Protests follow ouster of Muslim and Wiccan from Wisconsin clergy group

WAUPUN, Wis. (AP) — The first Wiccan to serve as a prison chaplain in Wisconsin and a Muslim chaplain were both ousted from the Waupun Clergy Association, which now allows only Christians as members.

Muslim Imam Ronald Beyah said last week's action included him so it wouldn't appear the group was targeting the person who caused concern, Jamyi Witch, the Wiccan chaplain.

Some state legislators and others criticized her appointment last December, but the warden at Dodge Correctional Institution said the law prevented religious discrimination.

Members of the association in this community 55 miles northwest of Milwaukee said it was founded for Christian ministers, but ambiguous bylaws meant Beyah was included two years ago, followed by Witch last December.

Lutheran pastor Kenneth Spence, who proposed the new policy, said he had nothing against Witch and Beyah "as persons, but it's a matter of principle."

Beyah said he respects Witch as a professional and equal even though Islam strongly opposes pagan views. "She's an excellent chaplain," he said. "Her religious faith or tradition has nothing to do with her as a chaplain."
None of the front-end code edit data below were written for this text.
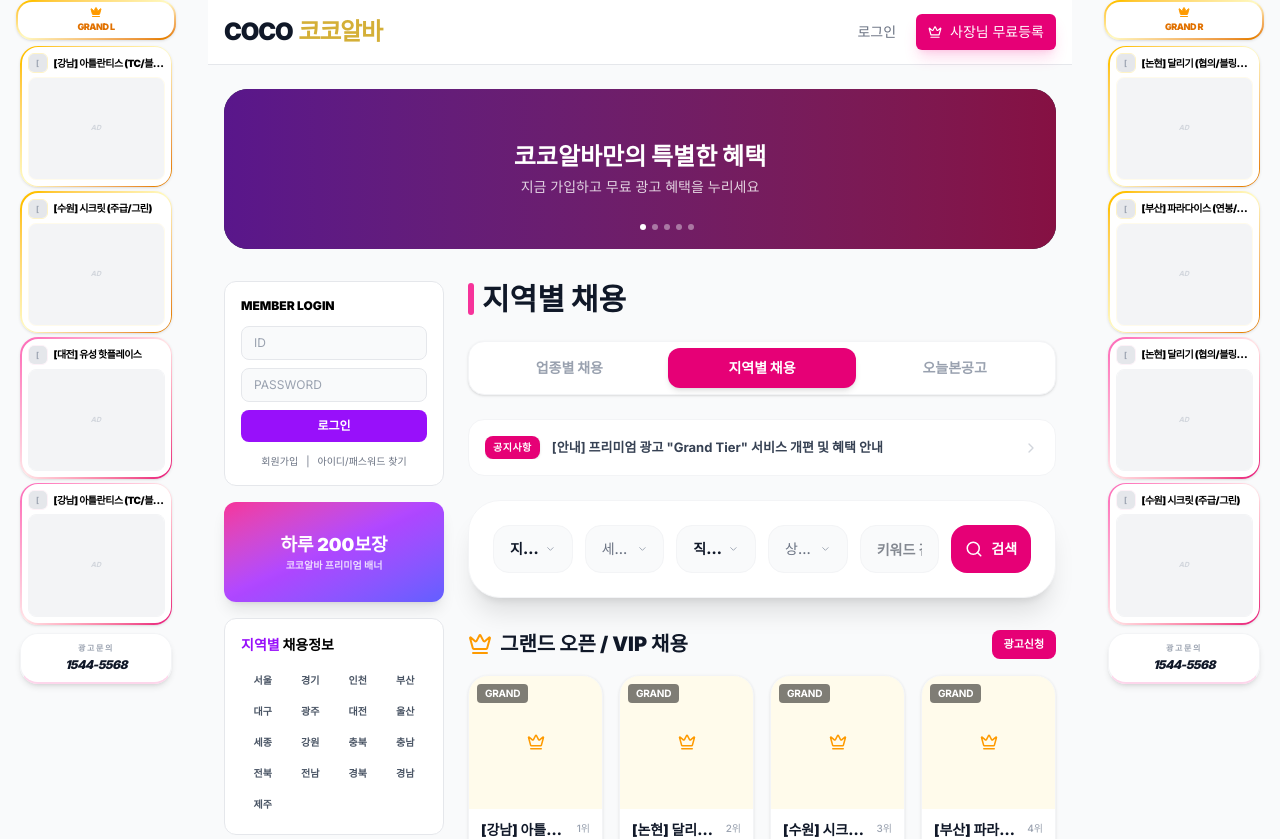
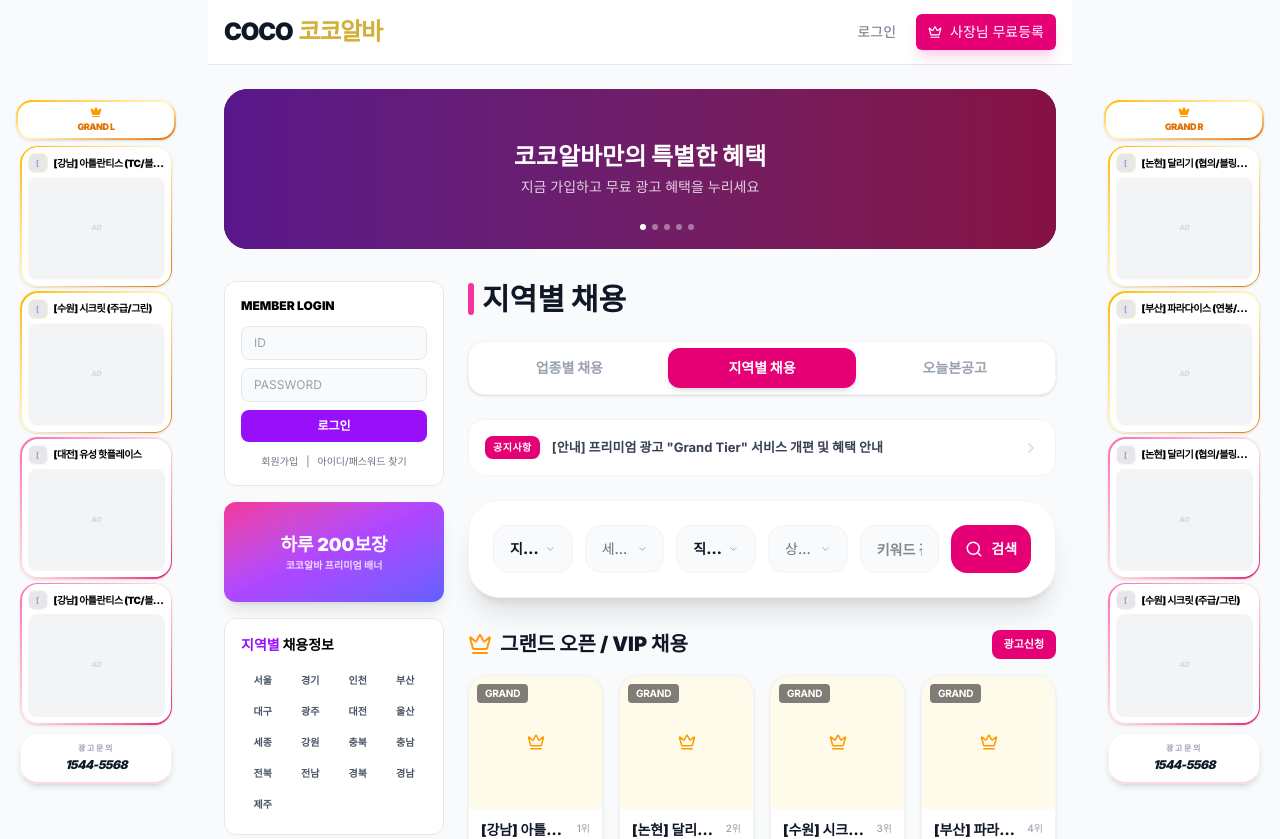
Before and after one commit to bizsetter7/coco-universe, a Next.js app: page /region in a window 1280 px wide. Shown: the top 839 px of the page. Built offline with nearby package versions, Linux system fonts and the light colour scheme.

Commit message:
fix: resolve sticky banner issues and optimize mobile performance with GPU selective acceleration

```diff
--- a/src/app/globals.css
+++ b/src/app/globals.css
@@ -9,6 +9,8 @@ body {
   -webkit-text-size-adjust: none;
   text-size-adjust: none;
   height: -webkit-fill-available;
+  overflow: visible !important;
+  /* Sticky 보증을 위해 전역 overflow visible 강제 */
 }
 
 /* --- 2. 사이드바 Sticky 활동 영역 --- */
@@ -32,12 +34,20 @@ main {
   transition: all 0.3s ease;
 }
 
-/* 지시사항: 이미지에만 1:1 비율 부여 */
+/* 지시사항: 이미지 비율 강제 및 GPU 가속 최적화 */
 .ad-card img {
   aspect-ratio: 1 / 1 !important;
   width: 100% !important;
   height: 100% !important;
   object-fit: cover !important;
+  will-change: transform;
+  transform: translateZ(0);
+}
+
+/* 헤더 가속 최적화 */
+header {
+  will-change: transform;
+  transform: translateZ(0);
 }
 
 /* --- 4. 모달(팝업) --- */
--- a/src/components/BannerSidebar.tsx
+++ b/src/components/BannerSidebar.tsx
@@ -93,7 +93,7 @@ export const BannerSidebar = ({ side }: BannerSidebarProps) => {
     return (
         <>
             <div
-                className="sticky top-[100px] w-[160px] flex flex-col gap-2 z-[40]"
+                className="relative w-[160px] flex flex-col gap-2 z-[40] self-start"
             >
                 {/* 내부 모든 요소는 클릭 가능하도록 설정 */}
                 <div className="flex flex-col gap-2">
--- a/src/components/LayoutWrapper.tsx
+++ b/src/components/LayoutWrapper.tsx
@@ -29,7 +29,7 @@ export const LayoutWrapper = ({ children }: { children: React.ReactNode }) => {
             <div className={`flex gap-0 xl:gap-8 w-full ${isWidePage ? 'max-w-[1700px] justify-center px-0 xl:px-4' : 'max-w-[1400px] justify-center px-0 xl:px-4'} relative`}>
 
                 {/* 왼쪽 사이드바 컨테이너 (Engine Track) */}
-                <aside className="hidden xl:block w-[160px] relative h-fit self-start">
+                <aside className="hidden xl:block w-[160px] h-full self-stretch sticky top-[100px]">
                     <BannerSidebar side="left" />
                 </aside>
 
@@ -39,7 +39,7 @@ export const LayoutWrapper = ({ children }: { children: React.ReactNode }) => {
                 </main>
 
                 {/* 오른쪽 사이드바 컨테이너 (Engine Track) */}
-                <aside className="hidden xl:block w-[160px] relative h-fit self-start">
+                <aside className="hidden xl:block w-[160px] h-full self-stretch sticky top-[100px]">
                     <BannerSidebar side="right" />
                 </aside>
 
```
Wiccans celebrate nature and worship various gods and goddesses. Followers are sometimes called witches, though many prefer the term Wiccan.